A Tainan taxi driver is the Taiwanese with the longest name, after he last month changed it so that it now contains 25 characters, the Anping District Household Registration Office said. The 47-year-old man, formerly known as Huang Hsin-hsiang (黃鑫翔), applied for the name change on Feb. 26, in the hope that it would bring him good luck. His new name starts with Huang Da-lan (黃大嵐) and adds another 22 characters, meaning “Huang Da-lan is the blessed darling and sweetheart of the god of joy, god of wealth, god of misfortune, god of Earth and all the gods,” it said. With
POSSIBLE SIDE EFFECTS: As China attempted to promote its national image through humanitarian aid, its targets include New Southbound Policy countries, an expert said China’s “vaccine diplomacy,” which has become central to its foreign policy this year, might hamper Taiwan’s efforts to build relations with developing countries, an expert said. “China, as one of the few countries other than the United Kingdom and the United States to have produced a COVID-19 vaccine, will certainly use that as a diplomatic tool,” said Kung Shan-son (龔祥生), an assistant research fellow at the government-funded Institute for National Defense and Security Research. Beijing’s major goals in its “vaccine diplomacy” are to promote its national image through humanitarian aid and to solidify its relations with countries that are included in its
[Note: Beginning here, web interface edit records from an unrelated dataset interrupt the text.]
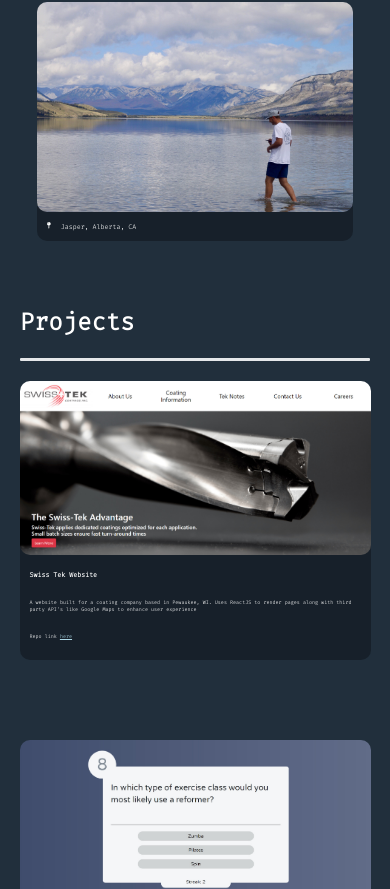
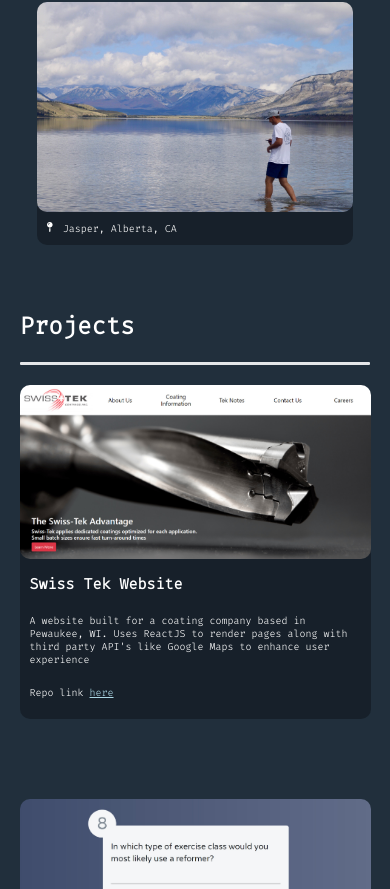
Before and after one commit to jeromyschultz/website, a Vue app: page / in a window 390 px wide. Shown: the part 1175-2064 px from the top of the page. Built offline with nearby package versions, Linux system fonts and the light colour scheme.

Commit message:
Font size change with very small screens

```diff
--- a/src/components/About.vue
+++ b/src/components/About.vue
@@ -152,7 +152,7 @@
         border-radius: 10px;
         display: flex;
         background-color: #17202A;
-        font-size: 1.7vw;
+        font-size: 10px;
         padding-left: 10px;
         padding-bottom: 10px;
     }
--- a/src/components/Project.vue
+++ b/src/components/Project.vue
@@ -123,4 +123,18 @@
      }
 }
 
+@media screen and (max-width: 1060px) {
+    .project-name {
+        font-size: 15px;
+    }
+
+    .project-description {
+        font-size: 10px;
+    }
+
+    .repo-link-container {
+        font-size: 10px;
+    }
+}
+
 </style>
```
Shanghai Fosun Pharmaceutical Group might have lost its right to distribute the Pfizer-BioNTech vaccine for COVID-19 and the ability to fulfill a contract in Taiwan, civic groups Taiwan Citizen Front and the Economic Democracy Union said yesterday. In a radio interview on Feb. 17, Minister of Health and Welfare Chen Shih-chung (陳時中), head of the Central Epidemic Command Center, said that last year, Taiwan was close to signing a contract to buy doses of the Pfizer-BioNTech vaccine, but that the deal was halted at the last moment, with some speculating that Chinese interference was to blame. On Monday last week, the center